This is what I read:

"Meaning: Horse... Horses are also associated with Odin... Thorrson explains the meaning of Ehwaz as symbiosis between partners - man/horse, man/woman, for example - or opposites working together harmoniously toward a single goal." (page 196-197) Further reading confirmed my initial impression: this was as strong an affirmative as I could have hoped for.

It all felt right, except, I felt like I needed an offering for Odin. I was out of mead. I eyeballed my bottle of sangria, and dismissed it. I sniffed my already-open, half-full bottle of shiraz, and... it smelled like mead. Well then. That worked. For reasons I couldn't possible explain, because I don't understand it myself, I chose the best apple from the bunch I had bought a day or two prior (I'm planning on making pie) to add to the offering. I put the apple in the bottom of a larger clay cup, and poured the shiraz over it, until the apple was covered. It finished off the bottle. It felt right. The ritual went smoothly, and I felt like I had done all I could to help the person I was trying to help.

I also felt obligated to Odin, in a good way. He stepped in to help me in a time of need - I owe it to him to learn the runes and his stories better, and to include him in my practice. Each evening since that ritual, I've felt the urge to do something for Odin. The first evening, I flipped open Taking Up the Runes, randomly landing on page 134, where Eihwaz begins. Eihwaz, the yew tree, is sacred to Odin and represents the Worldtree Yggdrasil, where Odin hung to learn the runes. I'm not sure why I was surprised at the synchronicity. I began my studies there.

This is from the same website as the first.

Today, I learned that there is indeed a connection between Odin and apples.
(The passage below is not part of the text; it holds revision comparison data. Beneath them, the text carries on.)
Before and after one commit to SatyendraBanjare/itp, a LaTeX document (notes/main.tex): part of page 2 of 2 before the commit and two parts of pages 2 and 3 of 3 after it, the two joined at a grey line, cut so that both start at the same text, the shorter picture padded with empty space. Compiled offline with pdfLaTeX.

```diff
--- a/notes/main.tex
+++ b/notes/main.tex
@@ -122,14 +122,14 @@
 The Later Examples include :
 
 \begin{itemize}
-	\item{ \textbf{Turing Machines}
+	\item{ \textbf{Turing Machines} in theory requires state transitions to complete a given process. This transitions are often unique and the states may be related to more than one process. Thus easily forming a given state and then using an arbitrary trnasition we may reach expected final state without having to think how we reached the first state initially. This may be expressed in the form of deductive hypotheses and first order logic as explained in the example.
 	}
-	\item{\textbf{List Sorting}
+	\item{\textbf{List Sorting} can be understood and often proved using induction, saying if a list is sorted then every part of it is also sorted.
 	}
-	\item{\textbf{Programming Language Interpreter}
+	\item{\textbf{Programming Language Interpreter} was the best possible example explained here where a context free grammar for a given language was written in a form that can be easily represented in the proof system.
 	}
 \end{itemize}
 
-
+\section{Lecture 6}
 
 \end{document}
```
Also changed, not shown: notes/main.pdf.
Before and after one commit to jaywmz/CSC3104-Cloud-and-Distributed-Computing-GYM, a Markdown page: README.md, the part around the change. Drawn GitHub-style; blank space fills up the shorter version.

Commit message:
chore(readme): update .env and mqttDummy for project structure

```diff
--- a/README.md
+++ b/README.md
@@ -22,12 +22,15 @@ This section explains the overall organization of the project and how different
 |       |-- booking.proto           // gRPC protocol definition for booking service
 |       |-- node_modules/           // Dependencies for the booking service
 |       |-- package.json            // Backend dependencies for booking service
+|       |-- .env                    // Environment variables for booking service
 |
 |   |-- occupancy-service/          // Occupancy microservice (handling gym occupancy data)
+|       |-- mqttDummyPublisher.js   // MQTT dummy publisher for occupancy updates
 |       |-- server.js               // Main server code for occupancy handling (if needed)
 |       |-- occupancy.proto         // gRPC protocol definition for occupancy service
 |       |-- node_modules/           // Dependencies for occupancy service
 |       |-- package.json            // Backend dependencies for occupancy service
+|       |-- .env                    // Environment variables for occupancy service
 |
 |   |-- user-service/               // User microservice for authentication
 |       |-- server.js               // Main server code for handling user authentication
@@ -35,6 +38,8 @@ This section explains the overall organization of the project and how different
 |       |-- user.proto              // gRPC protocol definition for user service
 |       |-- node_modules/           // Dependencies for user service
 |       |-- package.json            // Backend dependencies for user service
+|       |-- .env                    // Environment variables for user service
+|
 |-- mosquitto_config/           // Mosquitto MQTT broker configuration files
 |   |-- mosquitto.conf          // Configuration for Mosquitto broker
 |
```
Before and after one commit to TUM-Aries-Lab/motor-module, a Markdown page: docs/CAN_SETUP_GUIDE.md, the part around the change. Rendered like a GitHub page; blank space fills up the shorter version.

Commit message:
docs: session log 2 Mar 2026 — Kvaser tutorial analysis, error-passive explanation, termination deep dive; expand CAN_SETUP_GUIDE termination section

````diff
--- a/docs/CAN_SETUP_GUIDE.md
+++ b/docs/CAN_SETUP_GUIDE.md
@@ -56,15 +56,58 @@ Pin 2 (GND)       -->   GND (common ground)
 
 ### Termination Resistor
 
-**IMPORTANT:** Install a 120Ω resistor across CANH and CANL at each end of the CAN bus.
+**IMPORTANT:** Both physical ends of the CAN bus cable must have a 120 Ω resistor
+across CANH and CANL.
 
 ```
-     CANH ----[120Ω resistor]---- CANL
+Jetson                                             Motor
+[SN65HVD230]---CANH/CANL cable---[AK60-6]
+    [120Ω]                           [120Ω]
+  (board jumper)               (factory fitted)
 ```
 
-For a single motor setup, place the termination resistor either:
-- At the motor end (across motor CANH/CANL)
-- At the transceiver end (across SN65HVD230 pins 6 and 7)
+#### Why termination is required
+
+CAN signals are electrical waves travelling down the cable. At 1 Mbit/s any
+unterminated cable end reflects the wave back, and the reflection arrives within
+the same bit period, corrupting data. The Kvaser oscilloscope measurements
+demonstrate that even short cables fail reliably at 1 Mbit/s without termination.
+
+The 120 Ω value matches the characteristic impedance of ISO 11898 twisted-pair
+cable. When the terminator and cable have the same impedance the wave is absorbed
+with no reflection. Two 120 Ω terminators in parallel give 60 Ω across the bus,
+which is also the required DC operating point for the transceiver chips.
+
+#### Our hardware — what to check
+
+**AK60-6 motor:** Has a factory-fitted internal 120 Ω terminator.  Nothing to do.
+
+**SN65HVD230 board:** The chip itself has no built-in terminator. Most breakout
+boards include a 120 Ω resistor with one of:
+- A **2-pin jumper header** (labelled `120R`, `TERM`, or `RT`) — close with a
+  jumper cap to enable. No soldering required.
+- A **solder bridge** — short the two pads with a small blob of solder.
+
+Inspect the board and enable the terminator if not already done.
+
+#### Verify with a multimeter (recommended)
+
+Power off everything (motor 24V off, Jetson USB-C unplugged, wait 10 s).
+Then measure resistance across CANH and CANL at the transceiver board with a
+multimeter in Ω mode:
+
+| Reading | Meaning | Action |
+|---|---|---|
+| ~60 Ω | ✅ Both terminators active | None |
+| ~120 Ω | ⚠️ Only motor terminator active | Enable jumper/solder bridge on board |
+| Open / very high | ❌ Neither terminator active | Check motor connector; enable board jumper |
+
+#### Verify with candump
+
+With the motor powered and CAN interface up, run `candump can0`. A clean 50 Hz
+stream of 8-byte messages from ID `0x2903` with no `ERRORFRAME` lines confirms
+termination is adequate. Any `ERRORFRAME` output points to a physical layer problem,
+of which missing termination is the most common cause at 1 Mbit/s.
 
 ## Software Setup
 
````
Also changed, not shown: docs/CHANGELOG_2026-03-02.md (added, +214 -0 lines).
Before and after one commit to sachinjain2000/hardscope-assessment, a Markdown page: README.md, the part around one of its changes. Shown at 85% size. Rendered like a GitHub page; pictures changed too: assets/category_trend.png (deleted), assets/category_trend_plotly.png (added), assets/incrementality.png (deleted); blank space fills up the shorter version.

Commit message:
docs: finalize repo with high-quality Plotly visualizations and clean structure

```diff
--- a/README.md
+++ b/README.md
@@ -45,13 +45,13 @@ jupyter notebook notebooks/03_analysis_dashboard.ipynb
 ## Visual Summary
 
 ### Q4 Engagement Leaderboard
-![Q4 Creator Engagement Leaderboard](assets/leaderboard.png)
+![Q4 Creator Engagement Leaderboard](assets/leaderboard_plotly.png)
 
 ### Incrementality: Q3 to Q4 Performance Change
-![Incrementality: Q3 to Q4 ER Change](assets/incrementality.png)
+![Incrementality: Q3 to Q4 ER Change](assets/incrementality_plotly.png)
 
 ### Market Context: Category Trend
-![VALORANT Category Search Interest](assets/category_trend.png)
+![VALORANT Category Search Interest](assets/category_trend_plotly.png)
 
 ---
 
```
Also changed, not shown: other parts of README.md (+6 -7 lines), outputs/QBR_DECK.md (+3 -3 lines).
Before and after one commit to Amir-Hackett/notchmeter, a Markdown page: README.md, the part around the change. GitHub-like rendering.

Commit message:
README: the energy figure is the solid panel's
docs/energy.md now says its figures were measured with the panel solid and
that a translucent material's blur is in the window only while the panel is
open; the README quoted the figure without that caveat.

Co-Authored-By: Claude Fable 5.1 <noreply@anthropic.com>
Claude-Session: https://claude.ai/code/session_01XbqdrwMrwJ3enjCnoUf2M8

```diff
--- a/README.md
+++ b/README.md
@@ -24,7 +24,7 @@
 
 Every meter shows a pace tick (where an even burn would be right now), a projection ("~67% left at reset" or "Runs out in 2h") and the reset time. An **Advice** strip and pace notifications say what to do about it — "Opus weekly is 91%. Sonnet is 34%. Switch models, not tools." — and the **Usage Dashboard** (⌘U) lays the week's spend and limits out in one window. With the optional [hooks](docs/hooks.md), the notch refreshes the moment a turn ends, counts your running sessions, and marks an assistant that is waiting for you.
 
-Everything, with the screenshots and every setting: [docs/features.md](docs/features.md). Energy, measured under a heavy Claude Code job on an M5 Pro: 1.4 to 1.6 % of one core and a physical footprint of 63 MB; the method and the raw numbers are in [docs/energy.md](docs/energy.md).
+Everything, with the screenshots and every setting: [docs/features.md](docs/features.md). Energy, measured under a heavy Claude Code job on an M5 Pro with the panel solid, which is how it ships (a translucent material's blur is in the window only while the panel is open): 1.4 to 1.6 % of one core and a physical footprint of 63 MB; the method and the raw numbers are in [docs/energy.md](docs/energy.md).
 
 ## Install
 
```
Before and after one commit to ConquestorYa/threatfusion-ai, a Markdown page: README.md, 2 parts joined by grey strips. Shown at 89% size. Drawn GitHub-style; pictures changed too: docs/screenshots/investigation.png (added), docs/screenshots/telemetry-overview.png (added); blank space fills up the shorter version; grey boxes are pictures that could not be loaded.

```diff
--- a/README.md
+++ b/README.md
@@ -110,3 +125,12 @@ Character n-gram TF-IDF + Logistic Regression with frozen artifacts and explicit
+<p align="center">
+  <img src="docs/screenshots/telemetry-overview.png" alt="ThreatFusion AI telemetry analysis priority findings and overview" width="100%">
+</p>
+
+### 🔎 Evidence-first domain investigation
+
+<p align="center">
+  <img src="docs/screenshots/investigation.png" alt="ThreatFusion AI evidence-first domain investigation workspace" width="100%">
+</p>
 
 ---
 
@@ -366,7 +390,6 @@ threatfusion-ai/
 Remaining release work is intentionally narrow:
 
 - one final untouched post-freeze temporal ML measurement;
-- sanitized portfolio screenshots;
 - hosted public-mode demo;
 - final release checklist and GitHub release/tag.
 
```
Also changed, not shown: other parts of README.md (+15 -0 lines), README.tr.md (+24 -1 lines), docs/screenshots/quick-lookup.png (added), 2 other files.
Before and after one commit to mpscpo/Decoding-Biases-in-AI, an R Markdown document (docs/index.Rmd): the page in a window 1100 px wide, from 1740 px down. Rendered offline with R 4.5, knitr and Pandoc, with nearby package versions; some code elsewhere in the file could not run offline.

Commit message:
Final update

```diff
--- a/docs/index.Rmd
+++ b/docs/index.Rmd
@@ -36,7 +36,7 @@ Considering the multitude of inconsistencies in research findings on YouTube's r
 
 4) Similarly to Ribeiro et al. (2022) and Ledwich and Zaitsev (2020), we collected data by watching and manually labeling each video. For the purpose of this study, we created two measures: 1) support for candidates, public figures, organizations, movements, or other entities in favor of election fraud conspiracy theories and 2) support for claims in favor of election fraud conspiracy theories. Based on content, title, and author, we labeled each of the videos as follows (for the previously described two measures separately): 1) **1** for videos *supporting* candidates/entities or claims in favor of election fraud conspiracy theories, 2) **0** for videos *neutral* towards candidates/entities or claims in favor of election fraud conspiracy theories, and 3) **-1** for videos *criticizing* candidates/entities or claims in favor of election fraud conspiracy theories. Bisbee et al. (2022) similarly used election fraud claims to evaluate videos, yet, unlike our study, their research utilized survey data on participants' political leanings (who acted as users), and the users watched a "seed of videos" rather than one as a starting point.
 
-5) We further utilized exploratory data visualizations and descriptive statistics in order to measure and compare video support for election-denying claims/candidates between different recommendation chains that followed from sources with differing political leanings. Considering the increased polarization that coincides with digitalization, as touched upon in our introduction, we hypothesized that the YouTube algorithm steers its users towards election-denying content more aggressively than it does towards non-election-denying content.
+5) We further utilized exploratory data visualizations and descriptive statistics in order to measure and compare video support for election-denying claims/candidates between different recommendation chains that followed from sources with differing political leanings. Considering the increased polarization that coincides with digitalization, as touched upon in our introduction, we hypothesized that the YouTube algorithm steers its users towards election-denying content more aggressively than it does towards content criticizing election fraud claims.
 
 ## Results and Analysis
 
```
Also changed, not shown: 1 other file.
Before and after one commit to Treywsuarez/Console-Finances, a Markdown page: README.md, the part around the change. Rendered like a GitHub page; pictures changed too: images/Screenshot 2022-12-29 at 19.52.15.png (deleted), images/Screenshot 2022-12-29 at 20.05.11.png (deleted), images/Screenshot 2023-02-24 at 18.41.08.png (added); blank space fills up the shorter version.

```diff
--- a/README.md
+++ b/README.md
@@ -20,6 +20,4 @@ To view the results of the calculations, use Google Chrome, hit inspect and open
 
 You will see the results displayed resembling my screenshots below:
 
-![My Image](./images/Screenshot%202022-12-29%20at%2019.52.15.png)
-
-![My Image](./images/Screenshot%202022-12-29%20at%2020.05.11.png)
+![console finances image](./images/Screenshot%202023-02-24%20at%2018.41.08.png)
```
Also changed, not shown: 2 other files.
It wasn't just my own UPG.

1 comment:

  1. Anonymous13:52

    No way! I never made the connection between Odin and apples. I'm so silly sometimes.